Going beyond defending democracy, to building and strengthening it – Mrs Keynes sets the example
If I was going to make a speech on that theme, it would have been one that referred to the example of Florence Ada Keynes – someone who spent her adult life building democracy in Cambridge as well as influencing Westminster. In 1914 she persuaded Parliament to remove the ban on married women from standing for election. A few weeks later, the people of Fitzwilliam ward elected her to become our first woman councillor – persuading the Conservatives not to stand against her given that war had just broken out.
Image: The British Newspaper Archive.
In 1932, she was elected our second woman mayor following Eva Hartree in 1924. She got our present guildhall built – one from the inside at least that was suitable for modern local government and with a large enough council chamber. That was despite the huge opposition (who could not unify behind an alternative).
Eglantyne Jebb building democracy
The founder of Save The Children researched and wrote the first social scientific study of poverty and multiple deprivation in Cambridge’s history. Published in 1906, it busted many myths about what caused it – the menfolk attributing much of it to ‘ladies with loose morals’. Eglantyne, along with Margaret Keynes (Florence’s daughter) and Gwen Darwin (later Raverat – and a grand daughter of Charles Darwin) did the data collection and analysis, and demonstrated that it was poor town planning and poor public health.
A hero and a pioneer – Eglantyne Jebb, using a social scientific approach to public policy in Cambridge in the early 1900s. Photo: Cambridgeshire Collection.

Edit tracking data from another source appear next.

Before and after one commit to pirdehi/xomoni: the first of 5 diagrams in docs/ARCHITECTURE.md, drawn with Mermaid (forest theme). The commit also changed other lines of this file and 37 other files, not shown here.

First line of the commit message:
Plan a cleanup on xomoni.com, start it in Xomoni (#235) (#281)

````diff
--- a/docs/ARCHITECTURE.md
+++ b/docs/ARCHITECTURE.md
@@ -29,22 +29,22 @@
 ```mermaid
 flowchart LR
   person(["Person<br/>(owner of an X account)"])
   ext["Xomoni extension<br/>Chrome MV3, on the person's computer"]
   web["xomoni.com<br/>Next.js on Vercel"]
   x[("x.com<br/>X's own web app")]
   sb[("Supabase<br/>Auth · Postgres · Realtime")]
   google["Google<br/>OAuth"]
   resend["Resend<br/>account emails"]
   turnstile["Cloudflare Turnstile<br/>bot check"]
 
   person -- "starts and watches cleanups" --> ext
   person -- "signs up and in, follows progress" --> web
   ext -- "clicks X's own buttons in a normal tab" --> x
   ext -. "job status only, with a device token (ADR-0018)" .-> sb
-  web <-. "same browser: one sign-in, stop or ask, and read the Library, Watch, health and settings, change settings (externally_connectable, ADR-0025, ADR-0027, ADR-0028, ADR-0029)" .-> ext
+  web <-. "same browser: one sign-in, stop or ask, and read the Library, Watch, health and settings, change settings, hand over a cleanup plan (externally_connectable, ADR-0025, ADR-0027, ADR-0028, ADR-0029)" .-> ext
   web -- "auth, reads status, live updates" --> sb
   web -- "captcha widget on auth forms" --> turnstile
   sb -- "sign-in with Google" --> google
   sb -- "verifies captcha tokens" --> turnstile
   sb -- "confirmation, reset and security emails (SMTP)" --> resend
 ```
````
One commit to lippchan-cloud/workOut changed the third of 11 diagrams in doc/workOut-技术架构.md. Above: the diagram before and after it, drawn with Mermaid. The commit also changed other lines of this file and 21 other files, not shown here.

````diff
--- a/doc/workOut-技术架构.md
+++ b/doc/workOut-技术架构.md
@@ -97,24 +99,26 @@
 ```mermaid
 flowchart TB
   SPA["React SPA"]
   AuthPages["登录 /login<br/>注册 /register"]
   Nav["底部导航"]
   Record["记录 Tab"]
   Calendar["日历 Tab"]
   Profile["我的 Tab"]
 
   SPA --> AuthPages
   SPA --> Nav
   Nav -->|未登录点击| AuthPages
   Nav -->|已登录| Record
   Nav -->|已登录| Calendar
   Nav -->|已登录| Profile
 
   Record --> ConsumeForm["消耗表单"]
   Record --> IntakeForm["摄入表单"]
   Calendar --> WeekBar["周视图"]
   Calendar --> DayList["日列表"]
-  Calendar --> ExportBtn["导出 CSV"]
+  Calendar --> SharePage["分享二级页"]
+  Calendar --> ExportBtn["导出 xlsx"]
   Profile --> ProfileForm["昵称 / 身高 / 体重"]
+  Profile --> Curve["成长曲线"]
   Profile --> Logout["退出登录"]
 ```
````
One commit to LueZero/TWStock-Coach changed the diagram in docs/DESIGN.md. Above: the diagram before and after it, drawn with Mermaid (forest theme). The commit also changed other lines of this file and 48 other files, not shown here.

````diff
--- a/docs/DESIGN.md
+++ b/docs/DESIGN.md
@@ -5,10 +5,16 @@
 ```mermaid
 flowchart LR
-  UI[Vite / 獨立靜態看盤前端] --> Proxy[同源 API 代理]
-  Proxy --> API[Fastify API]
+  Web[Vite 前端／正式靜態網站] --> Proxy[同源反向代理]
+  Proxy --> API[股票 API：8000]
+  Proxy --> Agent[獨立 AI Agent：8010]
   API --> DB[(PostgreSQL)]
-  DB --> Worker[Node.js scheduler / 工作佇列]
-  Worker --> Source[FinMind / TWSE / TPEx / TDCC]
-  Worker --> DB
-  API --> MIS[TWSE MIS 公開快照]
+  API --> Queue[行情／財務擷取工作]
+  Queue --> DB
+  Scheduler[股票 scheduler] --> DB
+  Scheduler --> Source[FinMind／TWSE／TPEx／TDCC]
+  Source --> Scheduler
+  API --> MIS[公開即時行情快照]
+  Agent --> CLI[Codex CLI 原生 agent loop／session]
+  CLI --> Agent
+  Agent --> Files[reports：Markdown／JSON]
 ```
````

My take is that there is much we can learn from the example of the Women who made modern Cambridge so far as strengthening our democracy is concerned. It’s not all about speeches and marches, important as they are for raising awareness. I’ll be speaking about Florence, Eglantyne and their network of friends, relatives and activists who transformed our city for the better, at the Open Cambridge Festival. Details of my talk at Anglia Ruskin University are here.